### Assigned task
Look through the data below. Collect every line where the word "mean" occurs.

### Source material
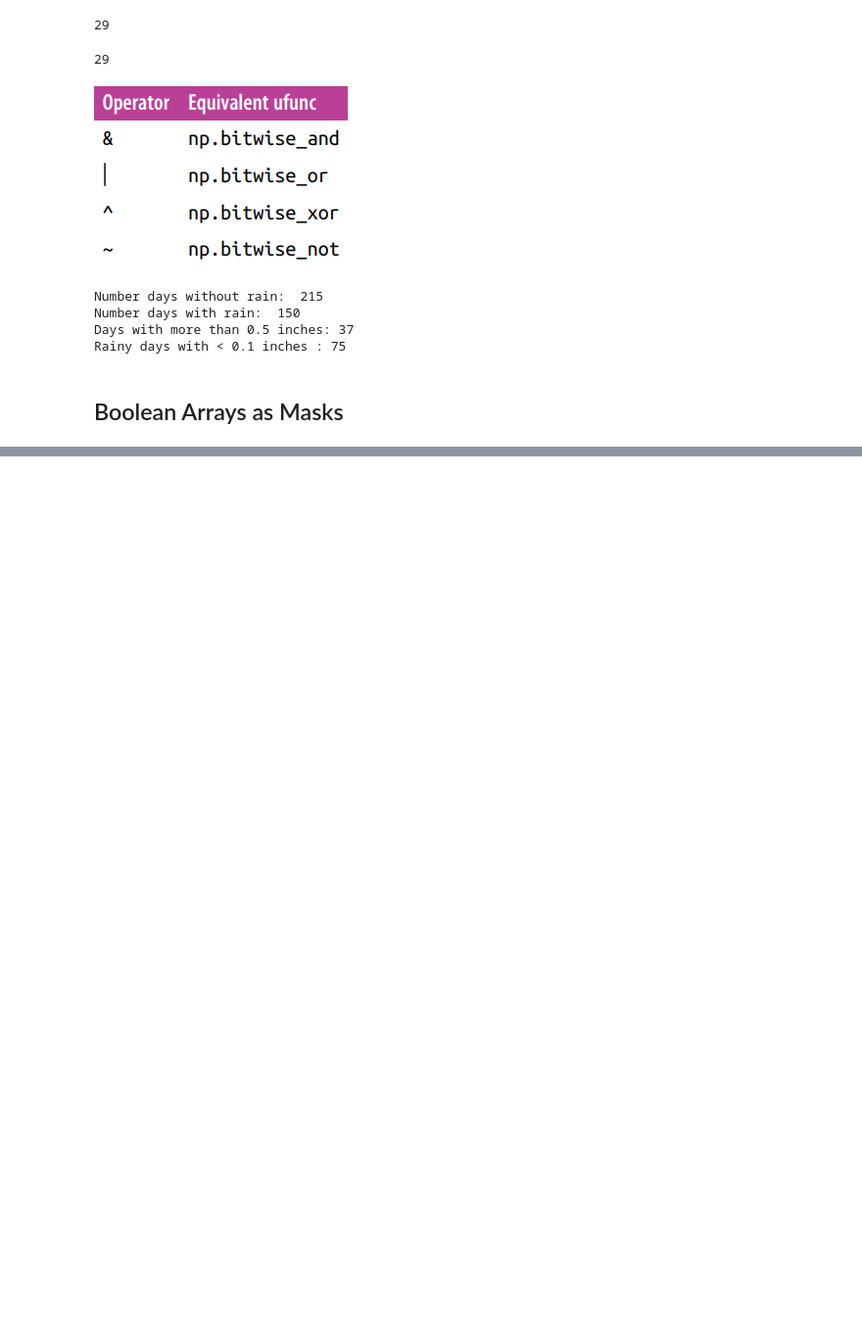
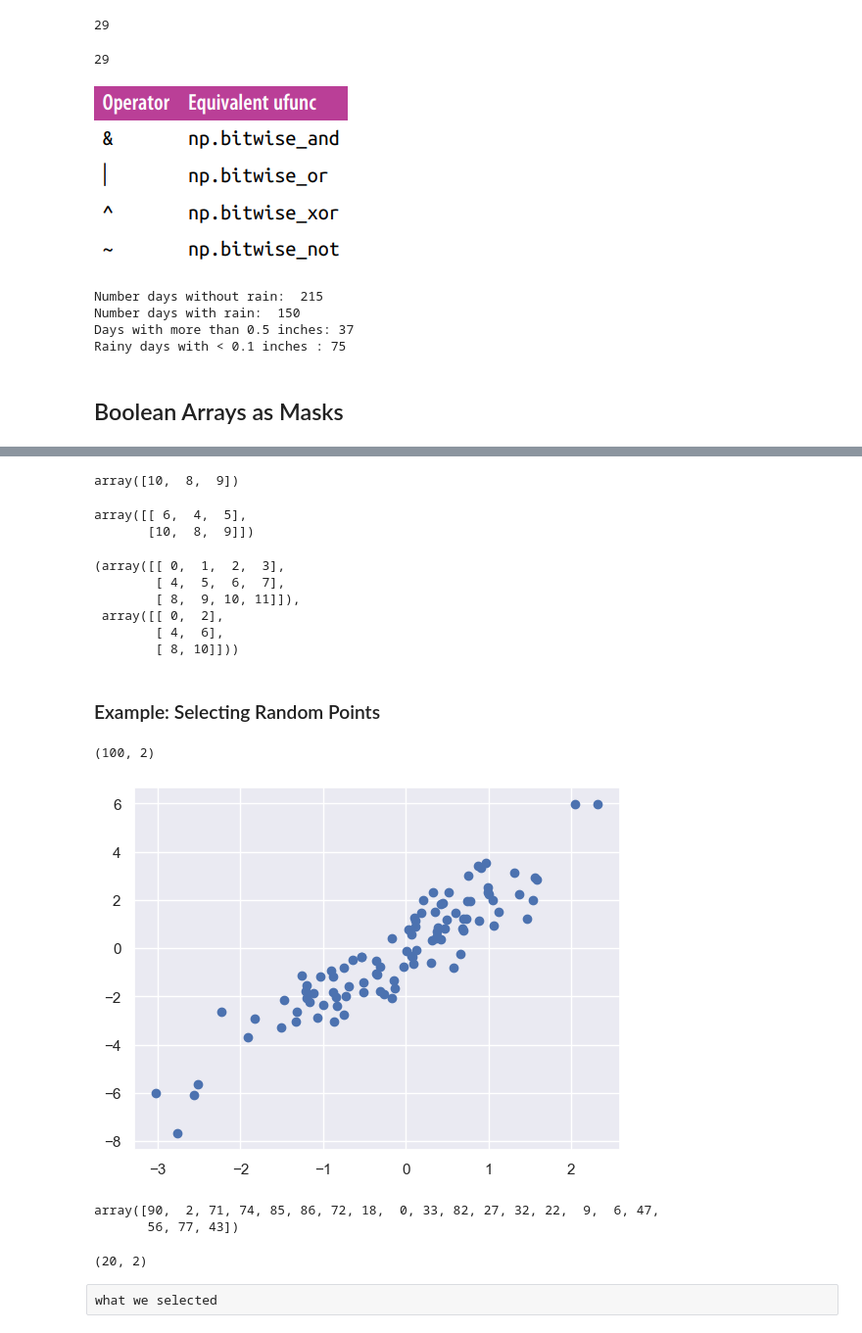
Before and after one commit to viktornester1/ds, a Jupyter notebook: numpy_jupyter.ipynb, the cells around one changed output, grey strips where cells are left out. Shown: that part at 98% size. Cells and saved outputs as stored; diff of their text form; code cells hidden in the pictures; blank space fills up the shorter version.

```diff
--- a/numpy_jupyter.ipynb
+++ b/numpy_jupyter.ipynb
@@ -536,0 +620,5 @@ Rainy days with < 0.1 inches : 75
+# %%
+rand = np.random.RandomState(42)
+
+x = rand.randint(100, size=10)
+print(x)
@@ -536,0 +679,49 @@ Rainy days with < 0.1 inches : 75
+# %%
+X[2, [2, 0, 1]]
+# %% [output]
+array([10,  8,  9])
+# %%
+X[1:, [2, 0, 1]]
+# %% [output]
+array([[ 6,  4,  5],
+       [10,  8,  9]])
+# %%
+mask = np.array([1, 0, 1, 0], dtype='bool')
+X, X[row[:, np.newaxis], mask]
+# %% [output]
+(array([[ 0,  1,  2,  3],
+        [ 4,  5,  6,  7],
+        [ 8,  9, 10, 11]]),
+ array([[ 0,  2],
+        [ 4,  6],
+        [ 8, 10]]))
+# %% [markdown]
+### Example: Selecting Random Points
+# %%
+mean = [0, 0]
+cov = [[1, 2],
+       [2, 5]]
+X = rand.multivariate_normal(mean, cov, 100)
+X.shape
+# %% [output]
+(100, 2)
+# %%
+import matplotlib.pyplot as plt
+import seaborn; seaborn.set()
+
+plt.scatter(X[:, 0], X[:, 1]);
+# %% [output]
+[figure, added]
+# %%
+indices = np.random.choice(X.shape[0], 20, replace=False) # unique random
+indices
+# %% [output]
+array([90,  2, 71, 74, 85, 86, 72, 18,  0, 33, 82, 27, 32, 22,  9,  6, 47,
+       56, 77, 43])
+# %%
+selection = X[indices]
+selection.shape
+# %% [output]
+(20, 2)
+# %% [raw]
+what we selected
```
Also changed, not shown: parts of 108 cells of this notebook.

### Exercise response
+mean = [0, 0]
+X = rand.multivariate_normal(mean, cov, 100)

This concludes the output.